A Frozen poem ! Spray in crystals,
With which rock, shrub, tree, façade bristles !
A dream of beauty quite apart
From aught of painter’s, sculptor’s art ;
Spray rising from the torrent’s plunge
Makes each huge rock a marble sponge ;
Drops trickling from their dizzy height
Form rows of giant stalactite ;
Ice-forms of beauty, grandeur, grace,
Wreathing with gems fair Nature’s face.
Ice mountain rears its shimmering crest,
Fondly by winds and spray caressed ;
Adown its slope the sun-rays prance,
On its white summit sunbeams dance
With many an ardent, melting glance ;
the rapt beholder’s fancy sees
Pure Parian marble grown on trees,
Chiseled and modeled by the breeze ;
And while the waters roar and shout
The rainbow flings its ribbon out,
Like the adornment of a bride,
Hanging far down the mountain’s side.
One painter only ne’er grows old
Through summer’s heat and winter’s cold ;
One sculptor ne’er his skill has lost,
Unrivaled, grand, immortal Frost !
No other artist, unannoyed,
Could see, each year, his work destroyed ;
No other, with such patient cheer,
Would reproduce it year by year.
Source: Harvey Wendell. “Niagara in Winter,” Leslie’s Weekly Illustrated, March 24, 1898
Many of the pre-1921 poems published on the Niagara Falls Poetry Project website are found with the assistance of Charles Dow’s Anthology and Bibliography of Niagara Falls, published in 1921. Chapter 8 of this two-volume set deals with the music, poetry, and fiction published about Niagara Falls in chronological order, starting in 1604. Many entries are purely bibliographic; that is they list the author, title, and source of a poem. Others contain summaries or editorial comments by Dow about the poem, the full text of some of the shorter poems, and excerpts from some of the longer poems. Dow does have the habit of changing words and punctuation, and sometimes skipping sections without giving indication that he is doing so, so whenever possible, I go to the original source.

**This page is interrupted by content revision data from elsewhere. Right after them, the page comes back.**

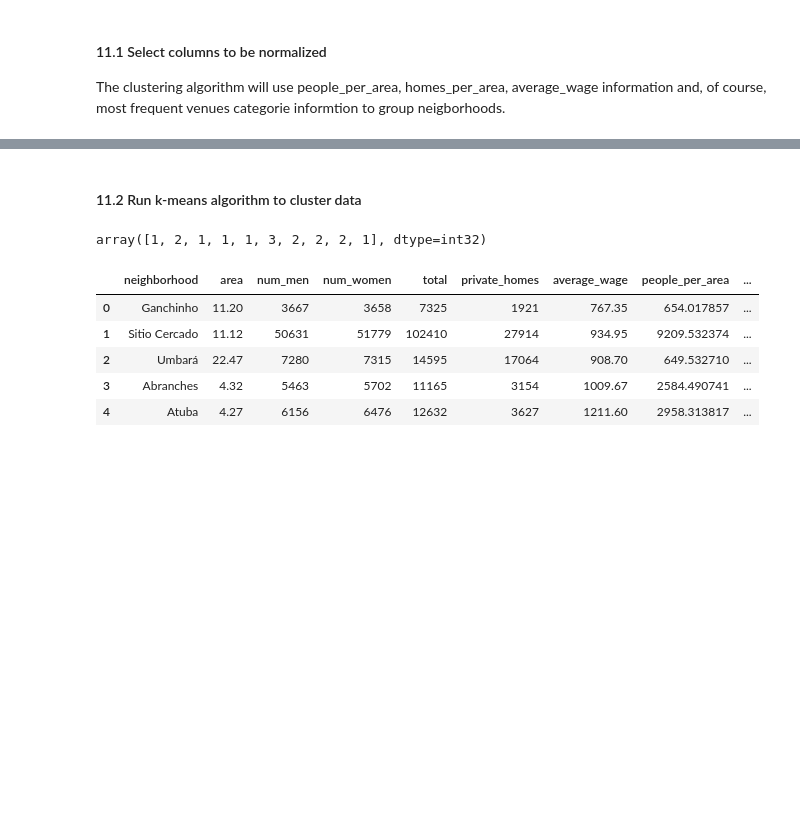
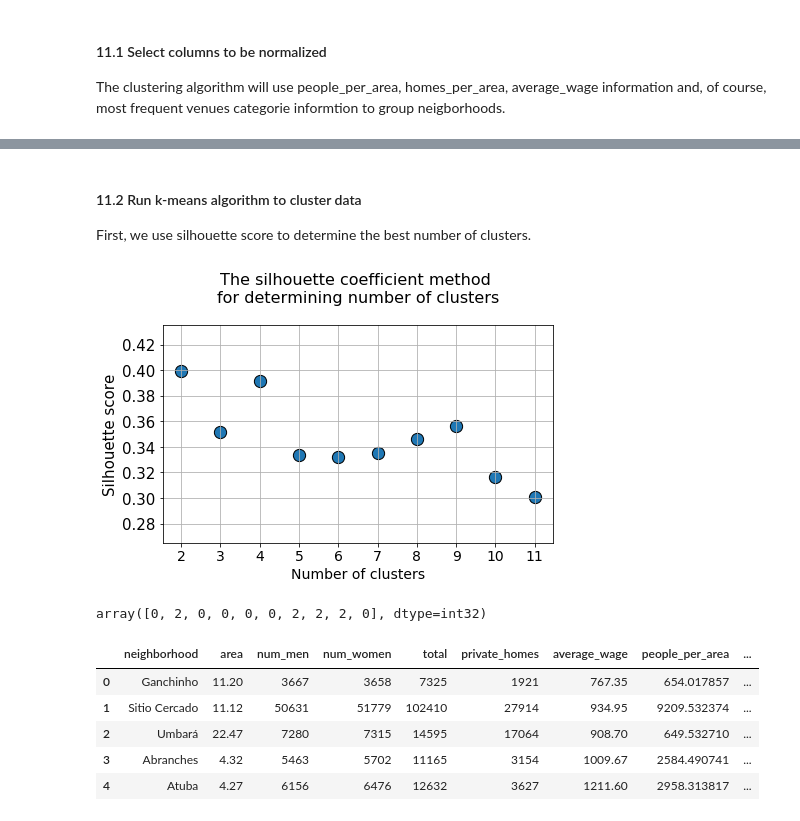
Before and after one commit to f-antunes/Coursera_Capstone, a Jupyter notebook: Final Project.ipynb, the cells around one changed output, grey strips where cells are left out. Drawn from its saved outputs; the diff is of its cells as text; code cells hidden in the pictures; blank space fills up the shorter version.

```diff
--- a/Final Project.ipynb
+++ b/Final Project.ipynb
@@ -448,10 +456,39 @@ city_grouped
 # %% [markdown]
 #### 11.2 Run k-means algorithm to cluster data
+
+First, we use silhouette score to determine the best number of clusters.
+# %%
+from sklearn.metrics import silhouette_score
+import matplotlib.pyplot as plt
+
+city_grouped_clustering = city_grouped.drop('Neighborhood', 1)
+
+km_silhouette = []
+
+for i in range(2,12):
+    km = KMeans(n_clusters=i, random_state=0).fit(city_grouped_clustering)
+    preds = km.predict(city_grouped_clustering)
+
+    silhouette = silhouette_score(city_grouped_clustering,preds)
+    km_silhouette.append(silhouette)
+    #print("Silhouette score for number of cluster(s) {}: {}".format(i,silhouette))
+
+plt.figure(figsize=(7,4))
+plt.title("The silhouette coefficient method \nfor determining number of clusters\n",fontsize=16)
+plt.scatter(x=[i for i in range(2,12)],y=km_silhouette,s=150,edgecolor='k')
+plt.grid(True)
+plt.xlabel("Number of clusters",fontsize=14)
+plt.ylabel("Silhouette score",fontsize=15)
+plt.xticks([i for i in range(2,12)],fontsize=14)
+plt.yticks(fontsize=15)
+plt.show()
+# %% [output]
+[figure, added]
 # %%
 # set number of clusters
-kclusters = 5
+kclusters = 4
 
-city_grouped_clustering = city_grouped.drop('Neighborhood', 1)
+#city_grouped_clustering = city_grouped.drop('Neighborhood', 1)
 
 # run k-means clustering
 kmeans = KMeans(n_clusters=kclusters, random_state=0).fit(city_grouped_clustering)
@@ -459,7 +496,7 @@ kmeans = KMeans(n_clusters=kclusters, random_state=0).fit(city_grouped_clusterin
 # check cluster labels generated for each row in the dataframe
 kmeans.labels_[0:10]
 # %% [output]
-array([1, 2, 1, 1, 1, 3, 2, 2, 2, 1], dtype=int32)
+array([0, 2, 0, 0, 0, 0, 2, 2, 2, 0], dtype=int32)
 # %%
 # add clustering labels
 neighborhoods_venues_sorted.insert(0, 'Cluster Labels', kmeans.labels_)
```
Also changed, not shown: parts of 9 cells of this notebook.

Dow’s work is monumental, and I am in awe of what he accomplished. If I find a pre-1921 poem that is not in Dow, I feel a sense of accomplishment, and, I am somewhat embarrassed to admit, of smugness that I managed to find something that he hadn’t.
Case in point: in the entry for 1867, Dow cites a poem by M.F. Bigney – Visit of the Sunbeams to the Falls of Niagarain Bigney’s book The Forest Pilgrims and Other Stories. I searched for the book and found a full-text copy online through the Hathi Trust. After adding this poem to the site, I then looked at the rest of his poems, and discovered one called Lines Written for a Lady’s Hair Album, at Niagara, which I proceeded to add to the site. I admit that I had never heard of hair albums, so I conducted a search for them. My wife, Louise, had known about hair braidings that people (including her grandmother) had framed and hung to commemorate the passing of a loved one, but not albums. The search led to an interesting article Hairy Memories: Hair albums used braided hair to create memories by James Rada, Jr., and to a Brock University Archives online exhibition called Stories Told Through Scrapbooking. One of the scrapbooks in the exhibition is the Bradt Family Hair Album, with locks of hair from the Bradt family (United Empire Loyalists who settled in Niagara) from 1843 to 1976. David Sharron, Head of Archives & Special Collections at Brock University, tells me that “We love the Bradt hair album here. It is always a showstopper on tours.”
On the exhibition page, a poem from page 11 of the album had been transcribed. Titled Resignation to the Approaching Period of Decline and Decay, it had originally been written in 1812, just after the outbreak of the War of 1812, by James Melloy, and dedicated to “The Misses Price.” One of them, Susannah (Price) Dunn, had been born in 1808 and died in 1887. A lock of her hair had been included in the album.
So today feels like a real win for me. I’ve managed to add three 19th century poems to the website (only one of which had been indexed by Dow), learned about a death rite that I had previously never known about, and added a new dimension to my upcoming presentation, The Niagara Way of Death, to the 2023 Popular Culture Conference in San Antonio, Texas.
Source: M.F. Bigney. The Forest Pilgrims, and Other Poems. New Orleans: James A. Gresham, 1867
Bigney was the editor of The New Orleans Daily
From the Biographical and Historical Memoirs of Louisiana, vol 2:
“J.W. Overall and M.F. Bigney were liberal and enlightened patrons of literature in New Orleans. Both were poets, and Mr. Bigney published, in 1867, a volume called The Forest Pilgrims, and Other Poems, among which the “Wreck of the Nautilus” has often been quoted.